Spirolides are marine compounds of the cyclic imine group. Although the mechanism of action is not fully elucidated yet, cholinergic (muscarinic and nicotinic) receptors have been proposed as the main targets of these toxins. In this study we examined the effect of 13-desmethyl spirolide-C (SPX) on amyloid-beta (Aβ) accumulation and tau hyperphosphorylation in a neuronal model from triple transgenic mice (3xTg) for Alzheimer disease (AD). In vitro treatment of 3xTg cortical neurons with SPX reduced intracellular Aβ accumulation and the levels of phosphorylated tau. SPX treatment did not affect the steady-state levels of neither the M1 and M2 muscarinic nor the α7 nicotinic acetylcholine receptors (AChRs), while it decreased the amplitude of acetylcholine-evoked responses and increased ACh (acetylcholine) levels in 3xTg neurons.
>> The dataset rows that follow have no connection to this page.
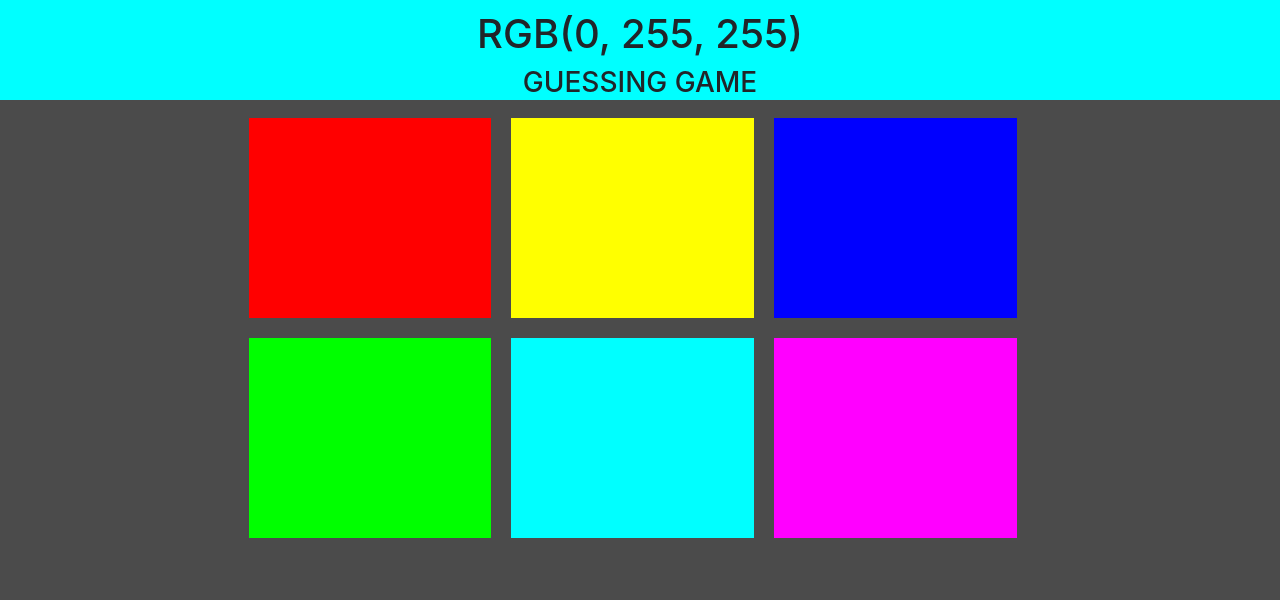
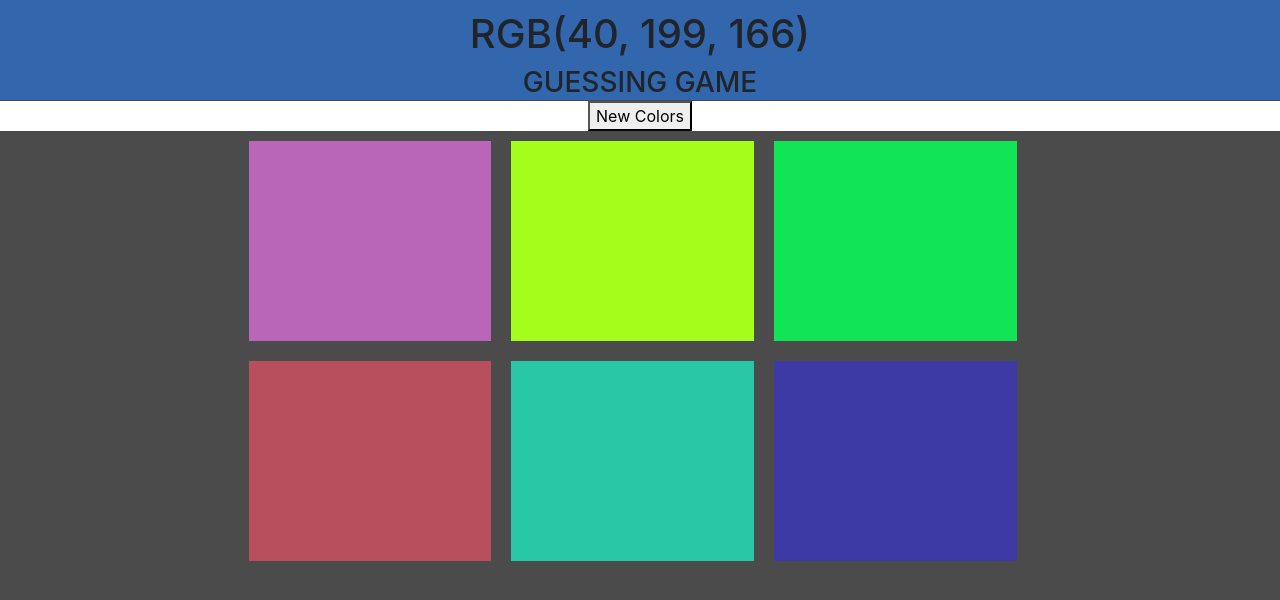
Before and after one commit to prabhat1999/Color-game, a plain HTML site: page index.html in a window 1280 px wide. Drawn offline with nearby package versions, Linux system fonts and the light colour scheme.

Commit message:
random color gen and new buttons

```diff
--- a/color.css
+++ b/color.css
@@ -1,5 +1,6 @@
 body{
     background: rgb(75, 75, 75);
+    text-align: center;
 }
 
 #header{
@@ -7,12 +8,20 @@ body{
     padding-top: 10px;
     background: rgb(138, 138, 138);
 }
+
+.strip{
+    background: white;
+    width: 100%;
+    margin-top: -7px;
+}
 @media(min-width: 990px){
     .center> .row{
         margin-left: 12vw;
      }
 }
-
+/* #message{
+    color: white;
+} */
 
 .colbox{
 
--- a/color.js
+++ b/color.js
@@ -1,23 +1,57 @@
 console.log("connected!");
 
-var colors=[
-    "rgb(255, 0, 0)",
-    "rgb(255, 255, 0)",
-    "rgb(0, 0, 255)",
-    "rgb(0, 255, 0)",
-    "rgb(0, 255, 255)",
-    "rgb(255, 0, 255)"
-];
+var num = 6;
+var colors = generateRandom(num);
 
-    var colorpick = colors[4];
+function pickcol(){
+    var randcolor = Math.floor(Math.random() * colors.length);
+    return colors[randcolor];
+};
+
+function generateRandom(numb){
+    var arr = [];
+    for(let i = 0; i < numb; i++){
+       var rancolor = randomColorGenerator();
+       arr.push(rancolor);
+    }
+    return arr;
+};
+
+function randomColorGenerator(){
+    var r = Math.floor(Math.random() * 256);
+    var g = Math.floor(Math.random() * 256);
+    var b = Math.floor(Math.random() * 256);
+    var rcolor = "rgb("+ r + ", " + g + ", " + b + ")";
+
+    return rcolor;
+};
+
+    var colorpick = pickcol();
     var headcolor = document.querySelector("#header");
     var squares = document.querySelectorAll(".colbox");
     var rgbdisplay = document.getElementById("heading");
+    var messagedisplay = document.querySelector("#message");
+    var resetbutt = document.querySelector("#reset");
     var x = squares.length;
     rgbdisplay.textContent = colorpick.toUpperCase();
+    var defcolor = "rgb(50, 102, 173)";
+    headcolor.style.background = defcolor;
 
-    headcolor.style.background = colorpick;
-
+    resetbutt.addEventListener("click", function(){
+         //generate random colors
+         colors = generateRandom(num);
+         //pick a color
+         colorpick = pickcol();
+         //change display rgb for picked color
+         rgbdisplay.textContent = colorpick.toUpperCase();
+         //change color of squares
+         for(let i = 0; i < x; i++){
+            squares[i].style.background = colors[i];
+         }
+         messagedisplay.textContent = "";
+         resetbutt.textContent = "New Colors";
+         headcolor.style.background = defcolor;
+    });
 
     for(let i = 0; i < x; i++){
         squares[i].style.background = colors[i];
@@ -27,12 +61,16 @@ var colors=[
             if(this.style.background === colorpick){
 
                 alert("correct");
+                messagedisplay.textContent = "Correct!";
+                resetbutt.textContent = "Play Again";
+                headcolor.style.background = this.style.background;
                 for(let i = 0; i < x; i++){
                     squares[i].style.background = colorpick;
                 }
             }
             else{
                 alert("wrong");
+                messagedisplay.textContent = "Try Again!";
                 this.style.background = document.body.style.background;
             }
         });
--- a/index.html
+++ b/index.html
@@ -16,9 +16,10 @@
                 <h3>GUESSING GAME</h3>
             </div>
         </div>
-            <!-- <div class="">
-
-            </div> -->
+            <div class="strip">
+                <button id="reset">New Colors</button>
+                <span id="message"></span>
+            </div>
         <div class="container">
             <div class="center">
                 <div class="row">
```
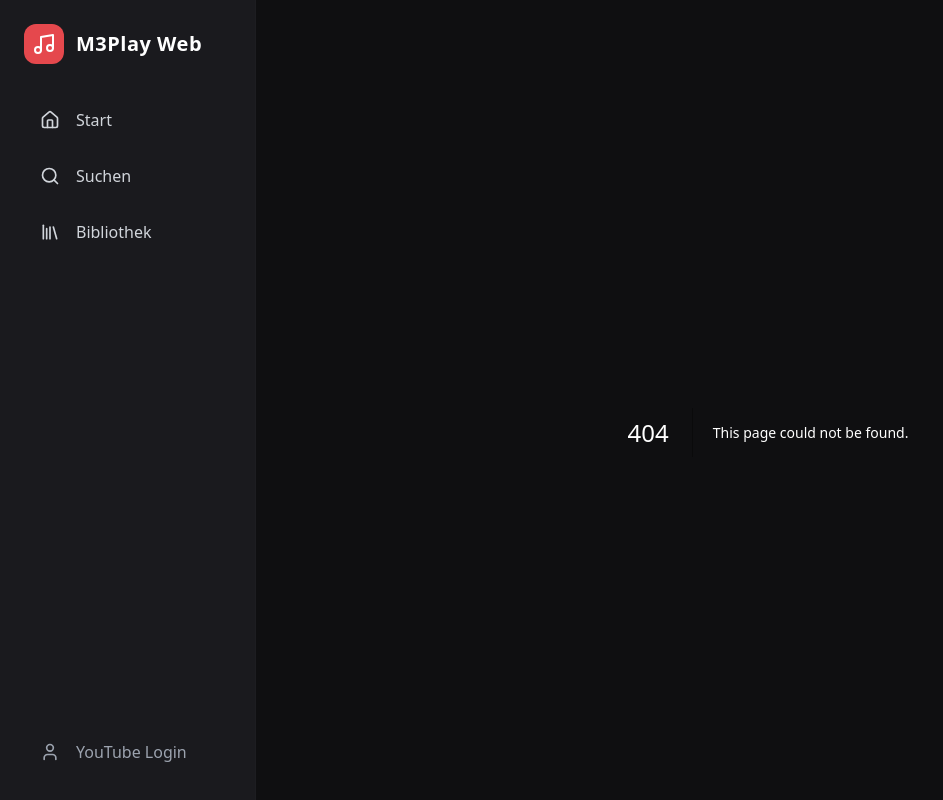
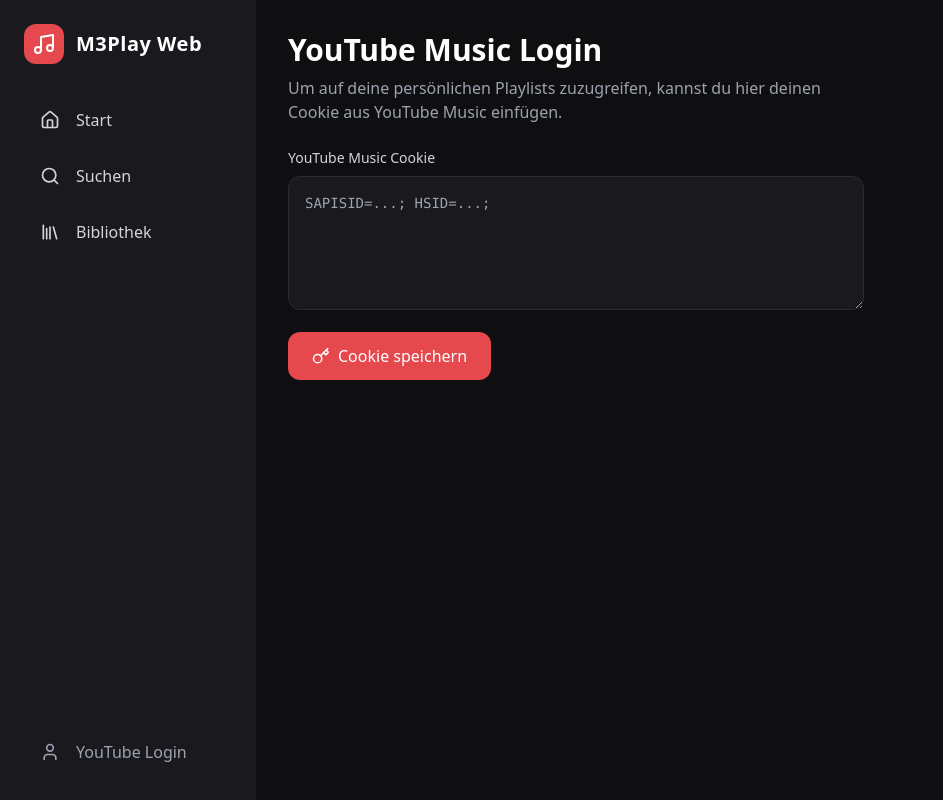
Before and after one commit to patrickdevel/vibrmusiconline, a Next.js app: page /login in a window 1280 px wide. Before the commit this address had no page. Shown: the whole page, without its empty margins (0-943 px from the left). Built offline with nearby package versions, Linux system fonts and the light colour scheme.

Commit message:
Implement YouTube Music login page with cookie input

```diff
--- /dev/null
+++ b/app/login/page.tsx
@@ -0,0 +1,52 @@
+'use client';
+
+import { useState } from 'react';
+import { Key } from 'lucide-react';
+
+export default function LoginPage() {
+  const [cookie, setCookie] = useState('');
+  const [saved, setSaved] = useState(false);
+
+  const handleSave = (e: React.FormEvent) => {
+    e.preventDefault();
+    localStorage.setItem('ytmusic_cookie', cookie);
+    setSaved(true);
+    setTimeout(() => setSaved(false), 3000);
+  };
+
+  return (
+    <div className="max-w-xl space-y-6">
+      <div>
+        <h1 className="text-3xl font-bold">YouTube Music Login</h1>
+        <p className="text-gray-400 mt-2">
+          Um auf deine persönlichen Playlists zuzugreifen, kannst du hier deinen Cookie aus YouTube Music einfügen.
+        </p>
+      </div>
+
+      <form onSubmit={handleSave} className="space-y-4">
+        <div>
+          <label className="block text-sm font-medium text-gray-300 mb-2">
+            YouTube Music Cookie
+          </label>
+          <textarea
+            rows={5}
+            value={cookie}
+            onChange={(e) => setCookie(e.target.value)}
+            placeholder="SAPISID=...; HSID=...;"
+            className="w-full bg-surface text-white p-4 rounded-xl border border-secondary focus:outline-none focus:border-primary transition text-sm font-mono"
+          />
+        </div>
+
+        <button
+          type="submit"
+          className="flex items-center gap-2 px-6 py-3 bg-primary text-white rounded-xl font-medium hover:bg-primary/90 transition"
+        >
+          <Key size={18} />
+          <span>Cookie speichern</span>
+        </button>
+
+        {saved && <p className="text-green-400 text-sm">Cookie erfolgreich gespeichert!</p>}
+      </form>
+    </div>
+  );
+}
```
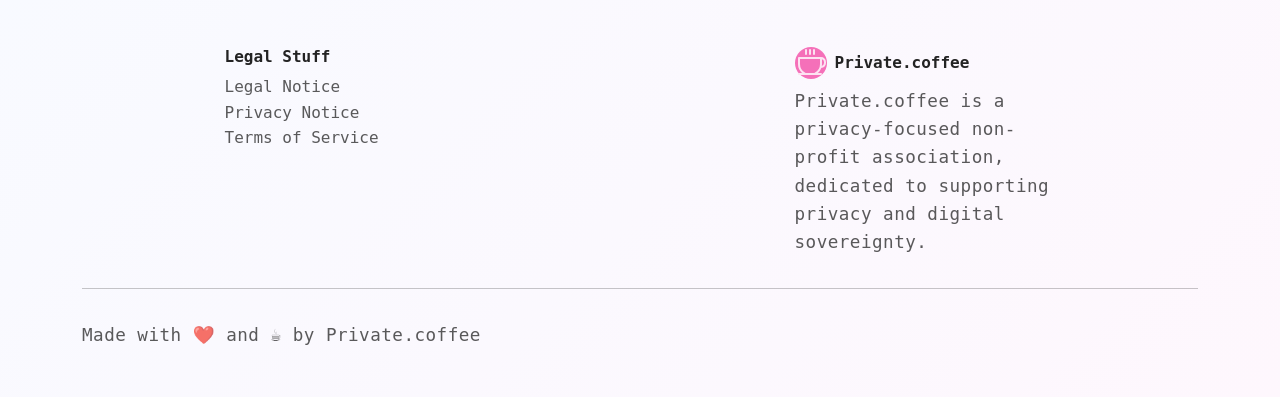
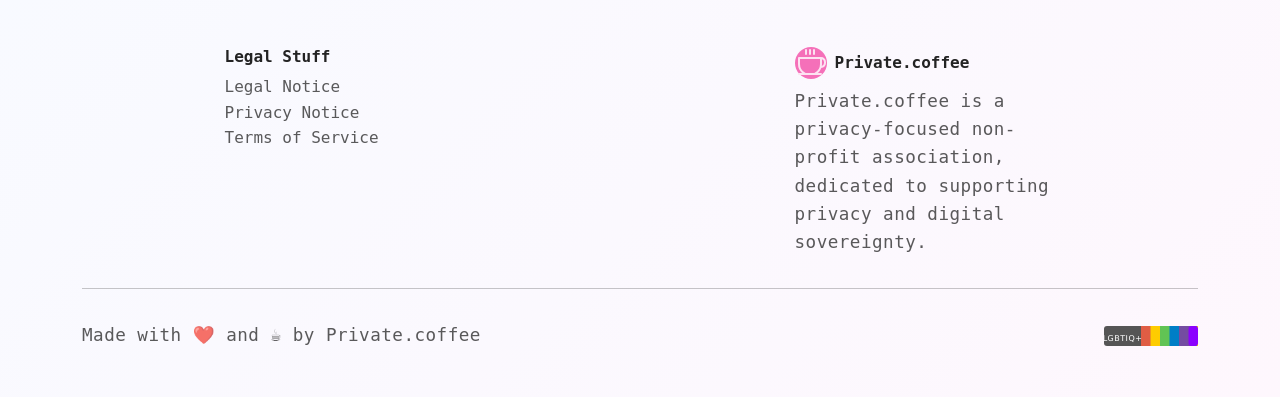
Before and after one commit to PrivateCoffee/privatecoffee-website, a Flask app: template templates/index.html in a window 1280 px wide. Shown: the part 2065-2462 px from the top of the page. Run offline with Flask 3, Linux system fonts and the light colour scheme; the template is opened without the code that fills it: most values are stand-ins (such as "Sample title", 1, 10 or a date in 2020); some libraries are stand-ins or nearby versions.

Commit message:
feat(icons): add LGBTIQ+ rainbow icon
Introduced a new LGBTIQ+ rainbow icon SVG to enhance visual representation and inclusivity on the platform. This update includes the integration of the icon within the base template, specifically at the footer section to signal support for the LGBTIQ+ community. This change aligns with our commitment to diversity and inclusiveness.

```diff
--- a/templates/base.html
+++ b/templates/base.html
@@ -89,8 +89,8 @@
           class="text-muted d-flex justify-content-between align-items-center pt-3"
         >
           <p class="mb-0">Made with ❤️ and ☕ by Private.coffee</p>
+          <p class="mb-0">{{ "rainbow" | icon | safe }}</p>
         </div>
-      </div>
     </footer>
   </body>
 </html>
```
Also changed, not shown: assets/dist/icons/rainbow.svg (added).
Additionally, SPX treatment decreased the levels of two protein kinases involved in tau phosphorylation, glycogen synthase kinase 3β (GSK-3β) and extracellular-regulated kinase (ERK). Also SPX abolished the glutamate-induced neurotoxicity in both control and 3xTg neurons. The results presented here constitute the first report indicating that exposure of 3xTg neurons to nontoxic concentrations of SPX produces a simultaneous reduction in the main pathological characteristics of AD. In spite of the few reports analyzing the mode of action of the toxin we suggest that SPX could ameliorate AD pathology increasing the intracellular ACh levels and simultaneously diminishing the levels of kinases involved in tau phosphorylation. © 2011 Elsevier B.V. All rights reserved.
|Publication status||Published - 1 Dec 2011|
- Alzheimer disease
- Tau protein